The last week has been busy and exciting with my side business suddenly becoming my main business. I decided it was all getting to be a little too much. Like working until 1 a.m. too much. Like frazzled and short-tempered too much, particularly when I rise with my son who just doesn't seem to get it when I say "No light. No wake" to him at 5 a.m.
So, I quit. I quit the geriatric paper. And believe it or not, it made me a little sad. I used to be able to cut jobs, places and people rather quickly and without much thought or consideration. I'd reach a boiling point where I was not happy anymore, couldn't take it anymore and then...drum roll... finito santiago. My husband used to say that was the scariest part of my personality -- the ability to be so black and white. Like, "Hi, I'm done with you. Goodbye."
Things done changed, though.
My thinking and feeling go hand-in-hand more now. I make decisions before I become hyper fed-up and blindly emotional.

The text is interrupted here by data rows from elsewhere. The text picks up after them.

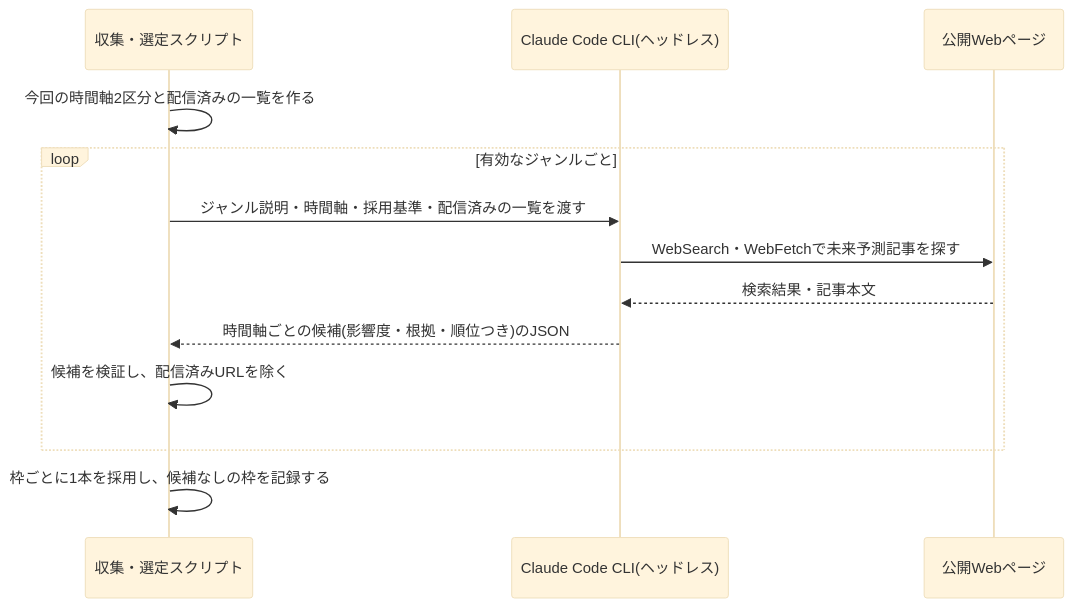
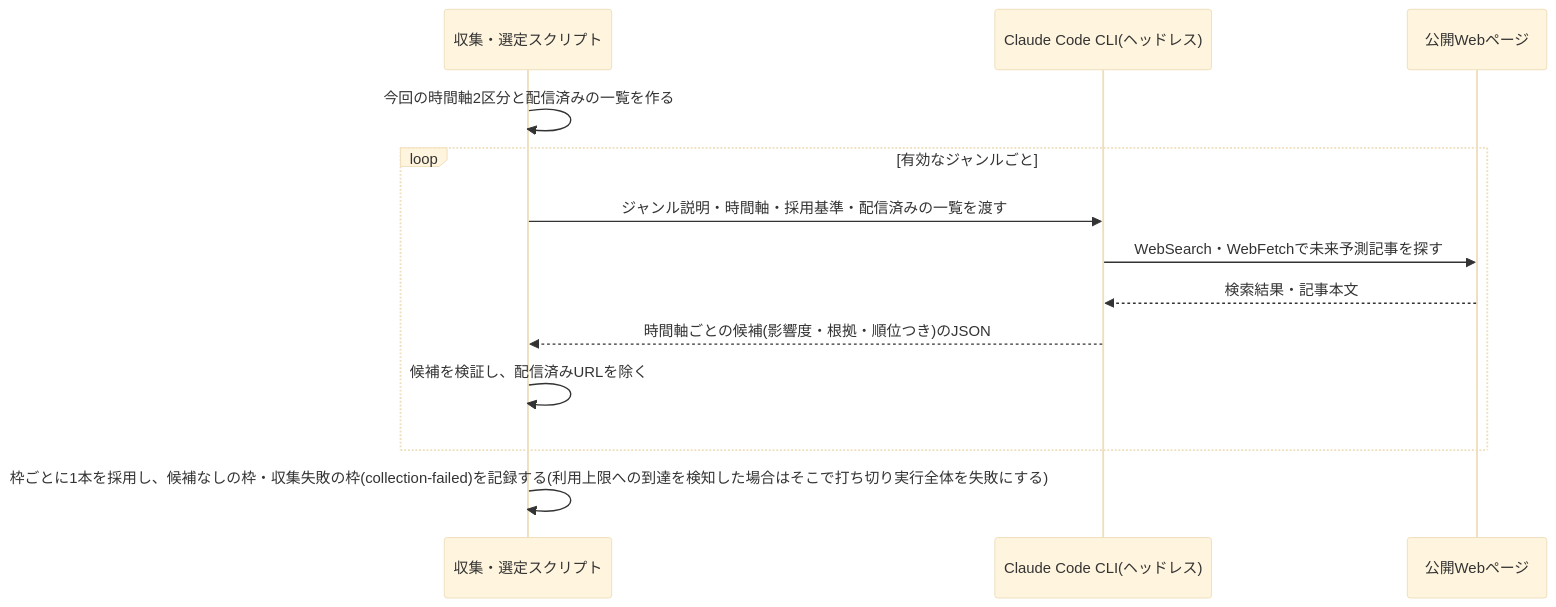
Before and after one commit to zakiyama0108/benriyatool: the diagram in specs/future-digest/content-selection/design.md, drawn with Mermaid (base theme). The commit also changed other lines of this file and 7 other files, not shown here.

First line of the commit message:
spec(future-digest, research-digest): content-selectionの図に収集失敗を一言足し固定数表記を揃える

````diff
--- a/specs/future-digest/content-selection/design.md
+++ b/specs/future-digest/content-selection/design.md
@@ -103,16 +103,16 @@
 ```mermaid
 sequenceDiagram
     participant script as 収集・選定スクリプト
     participant claude as Claude Code CLI(ヘッドレス)
     participant web as 公開Webページ
 
     script ->> script: 今回の時間軸2区分と配信済みの一覧を作る
     loop 有効なジャンルごと
         script ->> claude: ジャンル説明・時間軸・採用基準・配信済みの一覧を渡す
         claude ->> web: WebSearch・WebFetchで未来予測記事を探す
         web -->> claude: 検索結果・記事本文
         claude -->> script: 時間軸ごとの候補(影響度・根拠・順位つき)のJSON
         script ->> script: 候補を検証し、配信済みURLを除く
     end
-    script ->> script: 枠ごとに1本を採用し、候補なしの枠を記録する
+    script ->> script: 枠ごとに1本を採用し、候補なしの枠・収集失敗の枠(collection-failed)を記録する(利用上限への到達を検知した場合はそこで打ち切り実行全体を失敗にする)
 ```
````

It's due to many changes in my life, not the least of which is having children. And I'm not talking about a baby that wakes you up for the seventh time in the middle of the night. I mean parenting kids that are growing up with their own words and opinions and stories and feelings. That takes more than a wellspring of emotion. It takes thought and consideration and decisions that go beyond "'cause I just want to."

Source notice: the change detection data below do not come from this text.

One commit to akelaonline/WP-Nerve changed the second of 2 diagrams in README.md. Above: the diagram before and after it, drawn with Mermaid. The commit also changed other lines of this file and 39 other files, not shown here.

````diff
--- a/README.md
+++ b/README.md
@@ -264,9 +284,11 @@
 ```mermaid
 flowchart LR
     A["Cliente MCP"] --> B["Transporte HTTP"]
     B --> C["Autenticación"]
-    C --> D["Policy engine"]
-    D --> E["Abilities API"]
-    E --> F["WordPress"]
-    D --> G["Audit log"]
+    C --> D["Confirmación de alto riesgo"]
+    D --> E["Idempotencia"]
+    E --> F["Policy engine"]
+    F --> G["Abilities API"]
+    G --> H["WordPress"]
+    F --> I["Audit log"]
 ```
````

The craziest part of it all is they make you look back on the most man-my-head-hurts-because-i've-been-banging-it-on-this-wall-for-the-past-hour moments of being a parent with...affection. Yes I said it. I may take it back tomorrow, but I'm saying it now. It's not because you love them because it goes without saying that the sort of love you feel for your child is off-the-charts scary, but also because it's this feeling of "Man, that was fucking hard. And I survived. And I think I might have learned something. Rad."

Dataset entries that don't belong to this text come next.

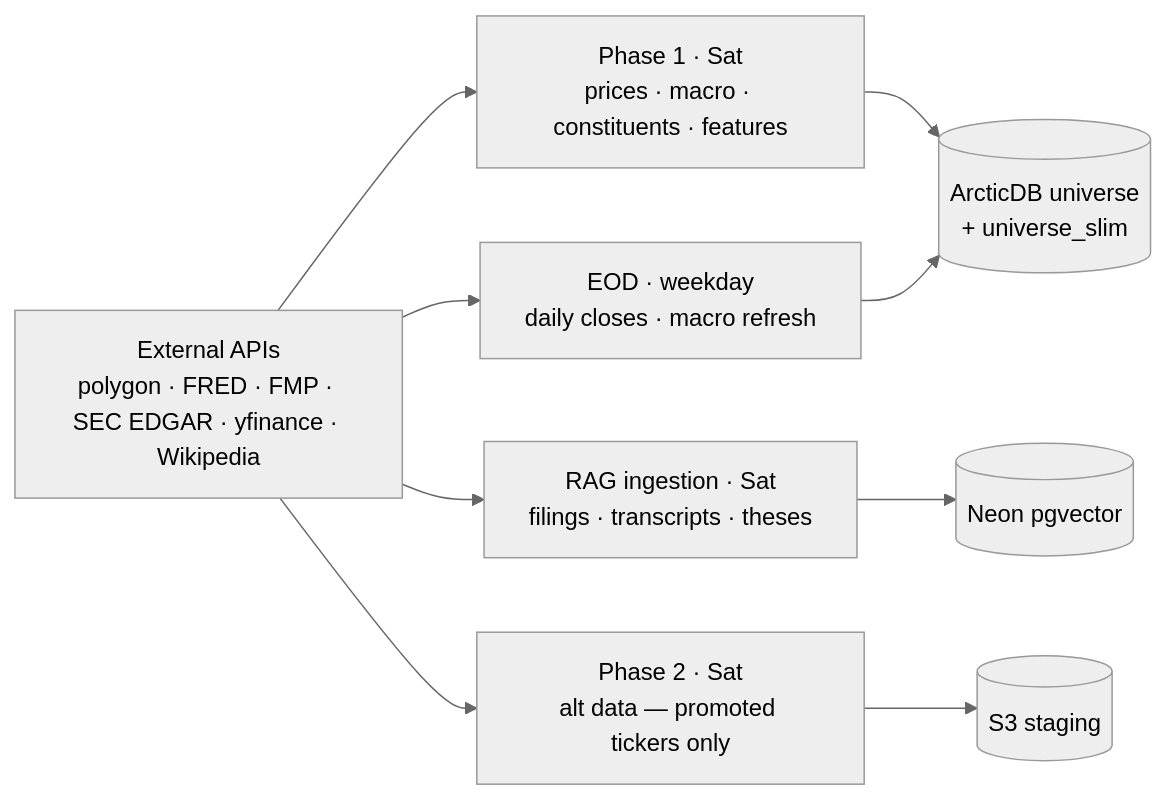
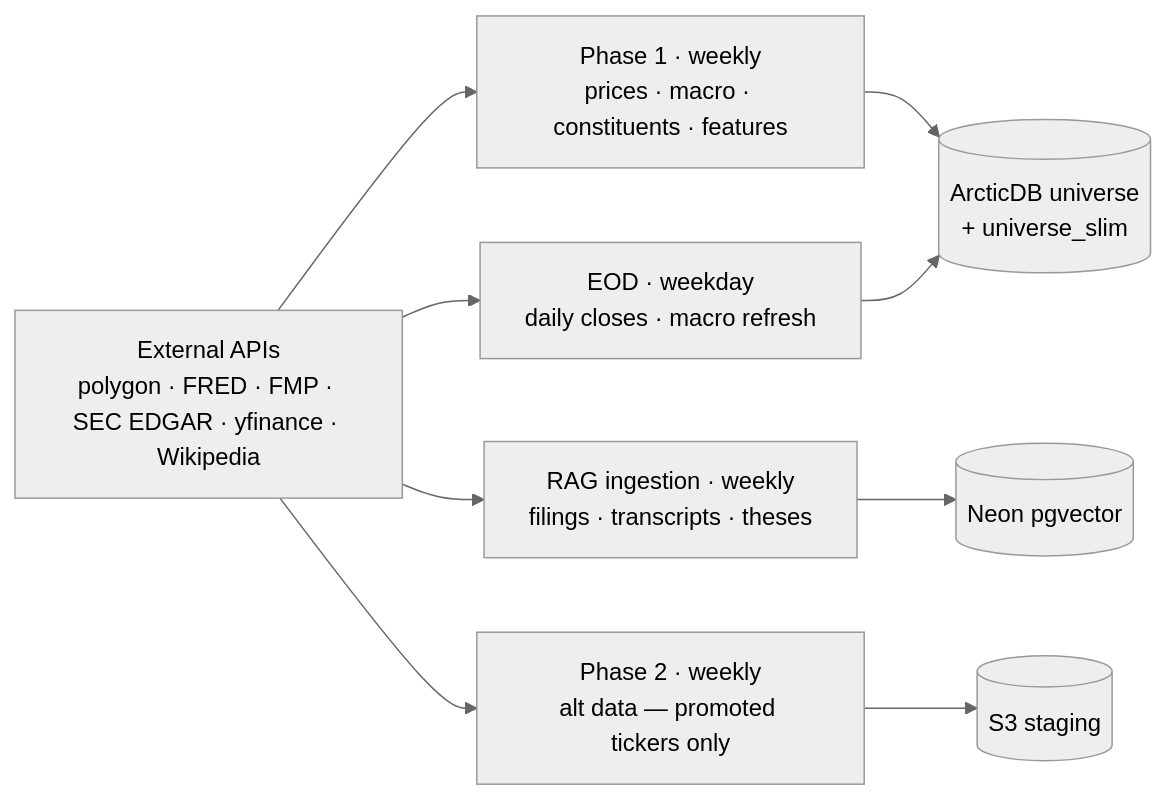
The diagram in README.md (cipher813/alpha-engine-data), drawn with Mermaid (neutral theme) before and after one commit. The commit also changed 1 other file, not shown here.

Commit message:
fix(presentation): refer to weekly SF, drop day-specific scheduling refs
Per review: presentation surfaces should refer to "the weekly Step
Function" rather than tying to a specific day (Saturday). Schedule
specifics (cron expressions, day-of-week) belong in CLAUDE.md, not
in user-facing READMEs — keeps the doc resilient if the schedule
ever shifts.

- README architecture diagram: "Phase 1 · Sat" → "Phase 1 · weekly"
  (similarly for RAG ingestion + Phase 2 boxes)
- OVERVIEW.md run modes table: "Saturday Step Function" → "weekly
  Step Function" (3 references)

````diff
--- a/README.md
+++ b/README.md
@@ -30,17 +30,17 @@
 ```mermaid
 flowchart LR
     APIs[External APIs<br/>polygon · FRED · FMP · SEC EDGAR · yfinance · Wikipedia] --> P1
     APIs --> RAG
     APIs --> P2
     APIs --> EOD
 
-    P1[Phase 1 · Sat<br/>prices · macro · constituents · features]
-    RAG[RAG ingestion · Sat<br/>filings · transcripts · theses]
-    P2[Phase 2 · Sat<br/>alt data — promoted tickers only]
+    P1[Phase 1 · weekly<br/>prices · macro · constituents · features]
+    RAG[RAG ingestion · weekly<br/>filings · transcripts · theses]
+    P2[Phase 2 · weekly<br/>alt data — promoted tickers only]
     EOD[EOD · weekday<br/>daily closes · macro refresh]
 
     P1 --> Arctic[(ArcticDB universe<br/>+ universe_slim)]
     EOD --> Arctic
     RAG --> Vector[(Neon pgvector)]
     P2 --> S3stage[(S3 staging)]
 ```
````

So, you change. Or at least I have. Not anything that anyone would notice if they were having dinner with me, but just in that I sit just a little more comfortably in this sometimes wobbly, sometimes stone hard, sometimes pillow soft chair that is my life.
At least that's how I feel right now. J waking up in the middle of the night tonight saying, "No seep. No seep. No seep" could change all that.
Marley has a chart in our kitchen that tracks her behavior. Smiley faces for setting the table. Smiley faces for "pleases" and "thanks yous." Smiley faces for brushing her teeth. I asked her the other day if I should get a smiley face for things I'm working on as her mama -- like not yelling so much. She ran over to her toy room table, grabbed one of the heart-shaped post-its I gave her the other day, and scrawled a broad, smiling face on it.
"Here's your smiley face mommy. You're doing pretty good."